Furthermore, a meaningful national price on carbon would provide the policy certainty investors and companies need to make long-term operational and investment decisions in the United States. As Tim Smith, director of environmental, social and governance (ESG) shareowner engagement at Walden Asset Management, puts it:
Investors are increasingly aware of the dangers of climate change and its impact on companies and our portfolios. We have seen a flood of papers and statements in the last six months, from BlackRock to the Bank of England to our Fed, calling for urgent action. Companies and investors working together have a central role in implementing climate solutions. A price on carbon would create the market signals needed to drive clean energy investments, grow the job market and strengthen the American economy. It is a critical tool in US efforts to address climate change.
Investors and companies agree on the need to implement a national price on carbon. Beyond the 75 investors and companies that gathered on Capitol Hill last month, 415 investors from around the globe—many based in the US and together representing over $32 trillion in assets under management—have called on governments around the world to step up action to tackle climate change, including a meaningful price on carbon.
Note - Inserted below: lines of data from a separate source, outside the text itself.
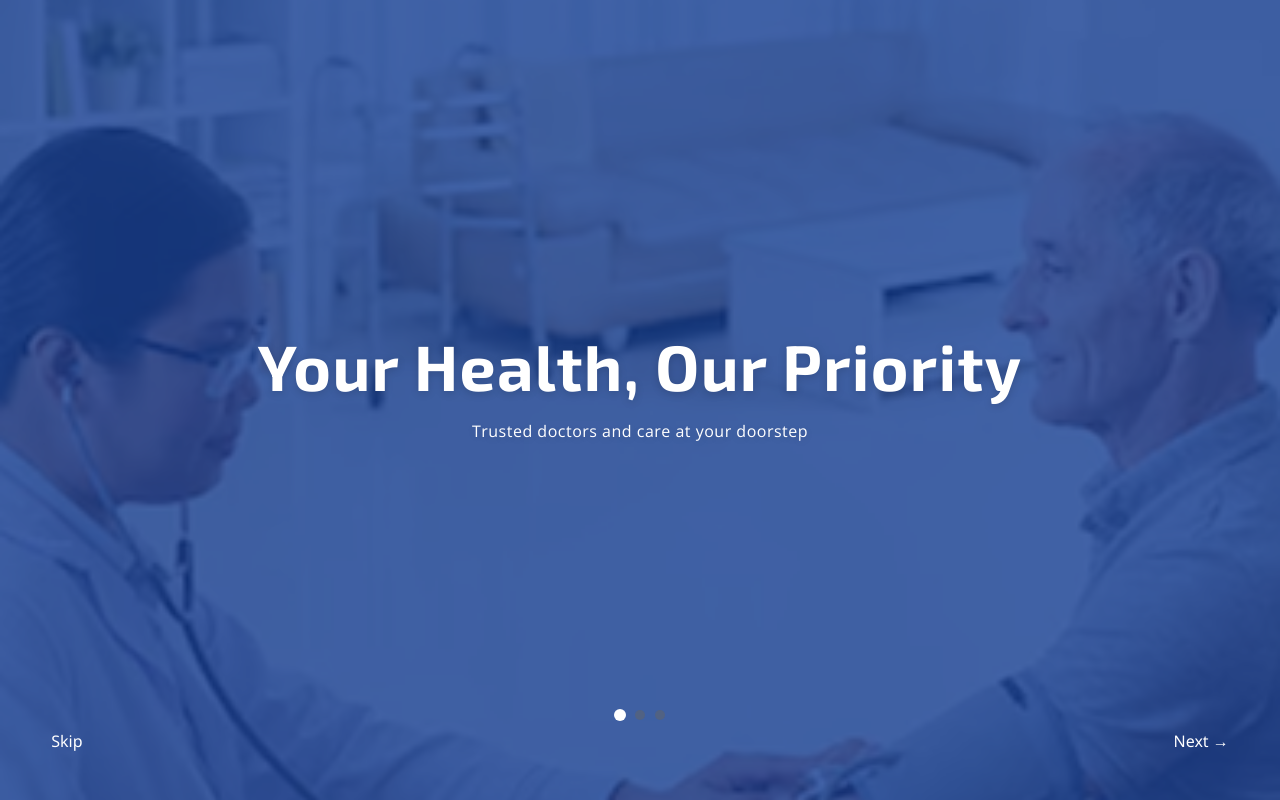
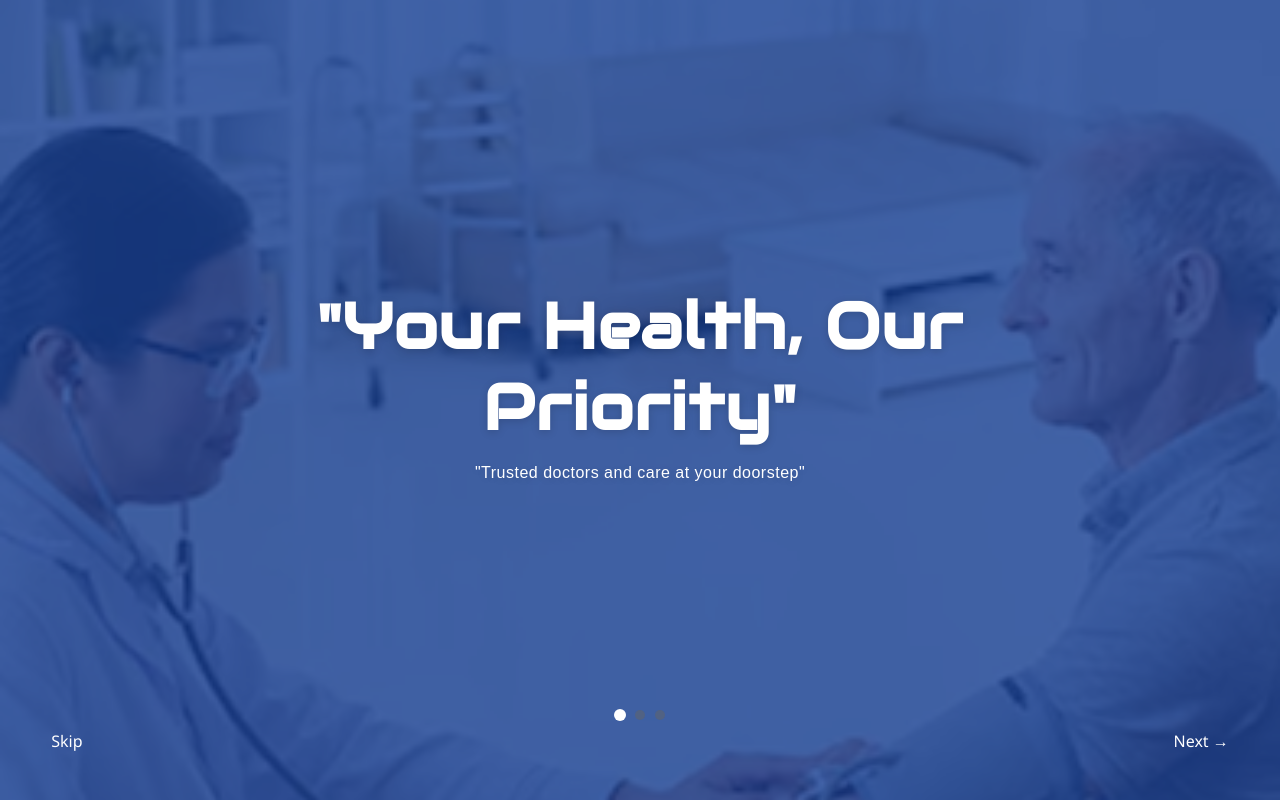
Before and after one commit to aswinlegarcon/trygve-frontend, a React (Vite) app: page / in a window 1280 px wide. Built offline with nearby package versions, Linux system fonts and the light colour scheme.

Commit message:
Simple Sliding animation added

```diff
--- a/src/components/OnboardingPage.tsx
+++ b/src/components/OnboardingPage.tsx
@@ -31,7 +31,7 @@ const screens = [
 
 const OnboardingPage : React.FC = () => {
     const [currentScreen,setCurrentScreen] = useState(0);
-    const touchStartX = useRef<number | null>(null);
+    const touchStartX = useRef<number | null>(null); // know about this
     const nextScreen = ()=> {
         currentScreen<screens.length-1 && setCurrentScreen(currentScreen + 1);
     };
@@ -117,8 +117,8 @@ const OnboardingPage : React.FC = () => {
             <div className="onboarding-overlay">
 
                 <div className="onboarding-content">
-                    <h1 className="onboarding-title">{title}</h1>
-                    <p className="onboarding-subtitle">{subtitle}</p>
+                    <h1 className="onboarding-title" key={currentScreen}>"{title}"</h1>
+                    <p className="onboarding-subtitle">"{subtitle}"</p>
                     {
                             currentScreen === screens.length - 1 &&
                             <button className="onboarding-btn primary"  onClick={() => alert('clicked')}>Get Started</button>
--- a/src/styles/OnboardingPage.css
+++ b/src/styles/OnboardingPage.css
@@ -1,4 +1,4 @@
-@import url('https://fonts.googleapis.com/css2?family=Exo+2:wght@700&family=Open+Sans&display=swap');
+@import url('https://fonts.googleapis.com/css2?family=Audiowide&display=swap');
 
 .onboarding-bg {
   width: 100vw;
@@ -31,17 +31,28 @@
 }
 
 .onboarding-title {
-  font-family: 'Exo 2', sans-serif;
+  font-family: 'Audiowide', sans-serif;
   font-weight: 800;
   letter-spacing: 0.02em;
   font-size: 4rem;
   margin-bottom: 1rem;
   color: #fff;
   text-shadow: 0 2px 8px rgba(0,0,0,0.15);
+  animation: slideInLeft 0.5s cubic-bezier(0.77, 0, 0.175, 1);
+}
+@keyframes slideInLeft {
+  from {
+    opacity: 0;
+    transform: translateX(40px);
+  }
+  to {
+    opacity: 1;
+    transform: translateX(0);
+  }
 }
 
 .onboarding-subtitle {
-  font-family: 'Open Sans', sans-serif;
+  font-family: 'Poppins', sans-serif;
   font-weight: 400;
   font-size: 1rem;
   letter-spacing: 0.5px;
```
And, it’s not just the private sector that supports a price on carbon. A March 2018 Gallup poll of registered voters found that 71 per cent of respondents favour a carbon tax on fossil fuel companies and support using the revenue to reduce other taxes.
At last, congressional leaders are hearing the call to act on the climate crisis. More than 80 congressional offices on both sides of the aisle and in both chambers took the time to meet with investors and companies participating in LEAD on Carbon Pricing. Lawmakers and their staffers heard the resounding message on the urgency of the climate challenge and the need for a strong policy response from the federal government.
Now, we need Congress to do more than listen. They must act.
Anne Kelly is the vice president of government relations at Ceres, a sustainability nonprofit organization working with the most influential investors and companies to build leadership and drive solutions throughout the economy.